Problem description =
The answer must consist of every line from the entries below that contains the word "only".

[Opening Raw data section]

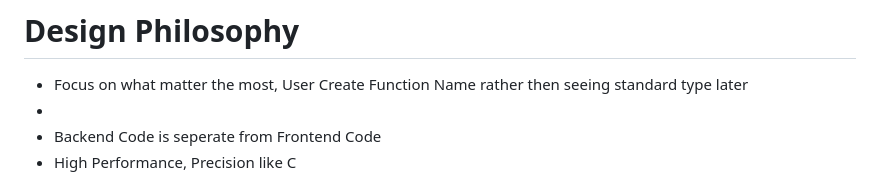
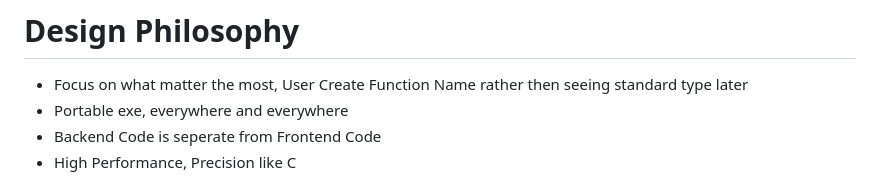
Before and after one commit to Violetta-Lappy/proto-pl, a Markdown page: cplxendc-js-202310-a/doc/README.md, the part around the change. Drawn GitHub-style.

```diff
--- a/cplxendc-js-202310-a/doc/README.md
+++ b/cplxendc-js-202310-a/doc/README.md
@@ -33,7 +33,7 @@
 
 # Design Philosophy
 - Focus on what matter the most, User Create Function Name rather then seeing standard type later
--
+- Portable exe, everywhere and everywhere
 - Backend Code is seperate from Frontend Code
 - High Performance, Precision like C
 
```
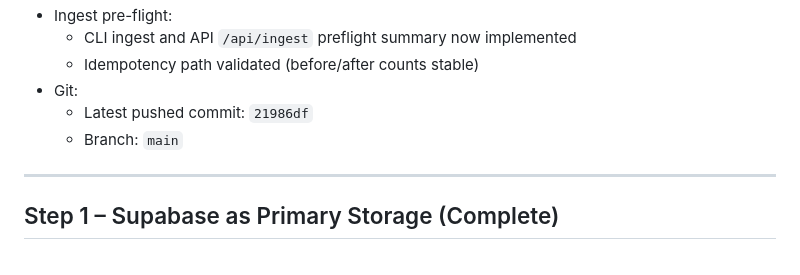
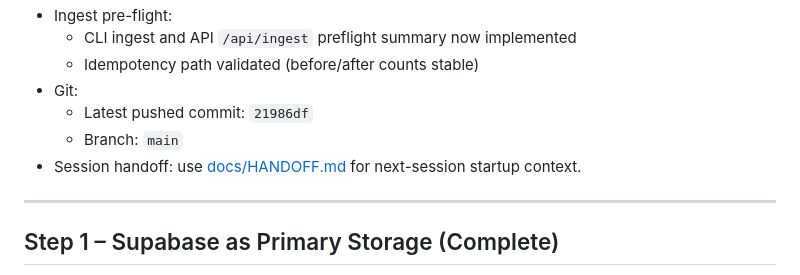
Before and after one commit to MikeMcMahon-dev/openbrain, a Markdown page: docs/OPENBRAIN_NEXT_STEPS.md, the part around the change. GitHub-like rendering.

Commit message:
Add HANDOFF.md and link next-session startup pointer

```diff
--- a/docs/OPENBRAIN_NEXT_STEPS.md
+++ b/docs/OPENBRAIN_NEXT_STEPS.md
@@ -15,6 +15,7 @@ This document tracks planned improvements for the OpenBrain system.
 - Git:
   - Latest pushed commit: `21986df`
   - Branch: `main`
+- Session handoff: use [docs/HANDOFF.md](docs/HANDOFF.md) for next-session startup context.
 
 ---
 
```
Also changed, not shown: docs/HANDOFF.md (added, +36 -0 lines).
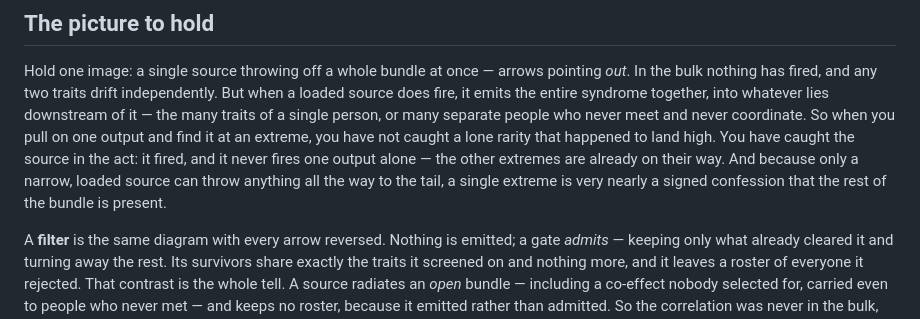
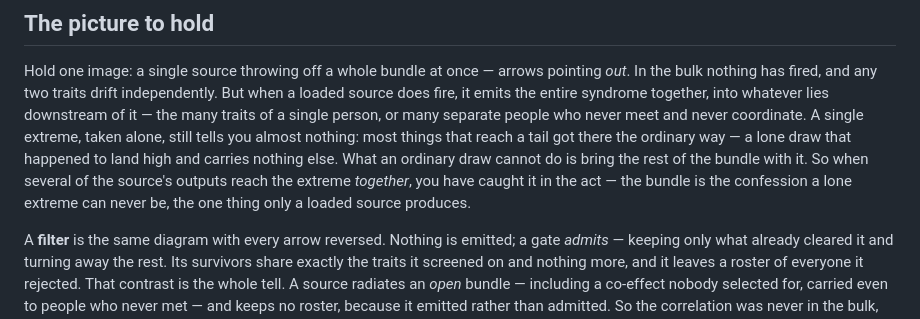
Before and after one commit to DOUGSKEEZ/fellow-traveler, a Markdown page: content/axioms/00-central-premise.md, the part around the change. Drawn GitHub-style.

Commit message:
content: fix Central Premise single-extreme over-reach (Catch One)
The causal "picture to hold" contradicted Axiom 1 and the PMM by welding the
assertive register to a *single* extreme — "you have not caught a lone rarity that
happened to land high," "only a narrow, loaded source can throw anything all the way
to the tail," "a single extreme is very nearly a signed confession." Axiom 1 says the
opposite: most roads to a tail are ordinary draws that landed high, so a lone extreme
is weak evidence; the bulk reaches the tail too (PMM line 54), it just doesn't bundle.
The tell is the *conjunction*, never the single extreme.

Reworded so assertiveness attaches to the collision: a lone extreme tells you almost
nothing; the bundle reaching the extreme together is the confession only a loaded
source produces. Summary kept as-is (deliberately not overloaded — richer wording
deferred until the derivation/prediction/connection layers can carry the weight).

Co-Authored-By: Claude Opus 4.8 (1M context) <noreply@anthropic.com>

```diff
--- a/content/axioms/00-central-premise.md
+++ b/content/axioms/00-central-premise.md
@@ -41,12 +41,12 @@ real one as easily as lack it.
 Hold one image: a single source throwing off a whole bundle at once — arrows pointing *out*. In
 the bulk nothing has fired, and any two traits drift independently. But when a loaded source does
 fire, it emits the entire syndrome together, into whatever lies downstream of it — the many traits
-of a single person, or many separate people who never meet and never coordinate. So when you pull
-on one output and find it at an extreme, you have not caught a lone rarity that happened to land
-high. You have caught the source in the act: it fired, and it never fires one output alone — the
-other extremes are already on their way. And because only a narrow, loaded source can throw
-anything all the way to the tail, a single extreme is very nearly a signed confession that the
-rest of the bundle is present.
+of a single person, or many separate people who never meet and never coordinate. A single extreme,
+taken alone, still tells you almost nothing: most things that reach a tail got there the ordinary
+way — a lone draw that happened to land high and carries nothing else. What an ordinary draw cannot
+do is bring the rest of the bundle with it. So when several of the source's outputs reach the
+extreme *together*, you have caught it in the act — the bundle is the confession a lone extreme can
+never be, the one thing only a loaded source produces.
 
 A **filter** is the same diagram with every arrow reversed. Nothing is emitted; a gate *admits* —
 keeping only what already cleared it and turning away the rest. Its survivors share exactly the
```
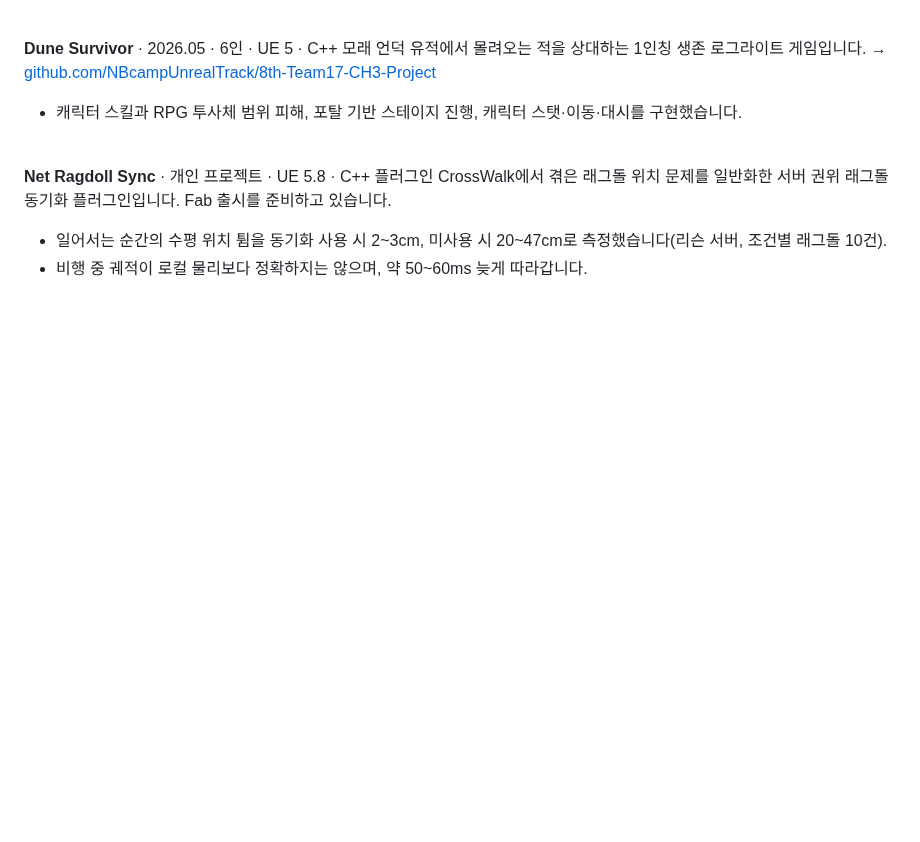
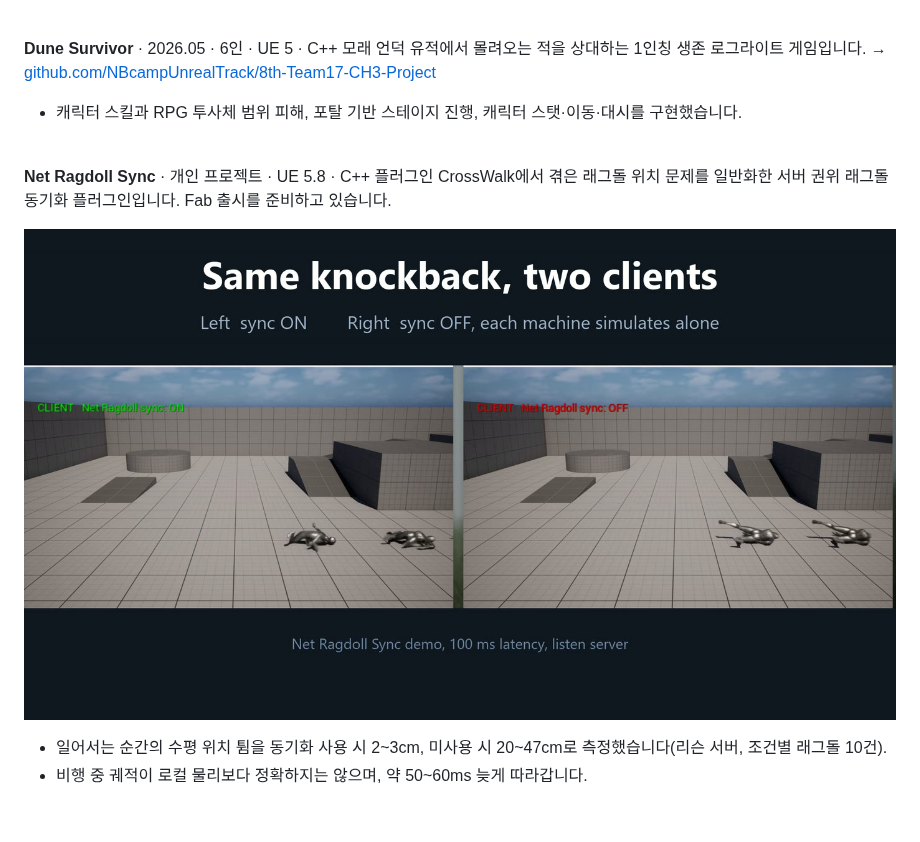
Before and after one commit to Daa-e/Daa-e, a Markdown page: README.md, the part around one of its changes. Drawn GitHub-style; pictures changed too: assets/net-ragdoll-sync.jpg (added); blank space fills up the shorter version.

Commit message:
[fix] 물결표 취소선 표시 수정 및 Net Ragdoll Sync 이미지 추가
범위를 나타내는 물결표가 쌍으로 인식돼 문장에 취소선이 그어지던 문제를 고치고,
Net Ragdoll Sync 설명 아래에 동기화 켬/끔 비교 이미지를 추가했습니다.

- 물결표 6곳을 이스케이프 처리
- assets/net-ragdoll-sync.jpg 추가

```diff
--- a/README.md
+++ b/README.md
@@ -64,7 +64,9 @@ Steam 세션(로그인, 방 생성·검색·참가) · 리슨 서버 · 서버
 **Net Ragdoll Sync** · 개인 프로젝트 · UE 5.8 · C++ 플러그인
 CrossWalk에서 겪은 래그돌 위치 문제를 일반화한 서버 권위 래그돌 동기화 플러그인입니다. Fab 출시를 준비하고 있습니다.
 
-- 일어서는 순간의 수평 위치 튐을 동기화 사용 시 2~3cm, 미사용 시 20~47cm로 측정했습니다(리슨 서버, 조건별 래그돌 10건).
-- 비행 중 궤적이 로컬 물리보다 정확하지는 않으며, 약 50~60ms 늦게 따라갑니다.
+![Net Ragdoll Sync](assets/net-ragdoll-sync.jpg)
+
+- 일어서는 순간의 수평 위치 튐을 동기화 사용 시 2\~3cm, 미사용 시 20\~47cm로 측정했습니다(리슨 서버, 조건별 래그돌 10건).
+- 비행 중 궤적이 로컬 물리보다 정확하지는 않으며, 약 50\~60ms 늦게 따라갑니다.
 
 <br>
```
Also changed, not shown: other parts of README.md (+3 -3 lines).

[Closing Raw data section]

Answer below =
happened to land high," "only a narrow, loaded source can throw anything all the way
nothing; the bundle reaching the extreme together is the confession only a loaded
-other extremes are already on their way. And because only a narrow, loaded source can throw
+never be, the one thing only a loaded source produces.
 keeping only what already cleared it and turning away the rest. Its survivors share exactly the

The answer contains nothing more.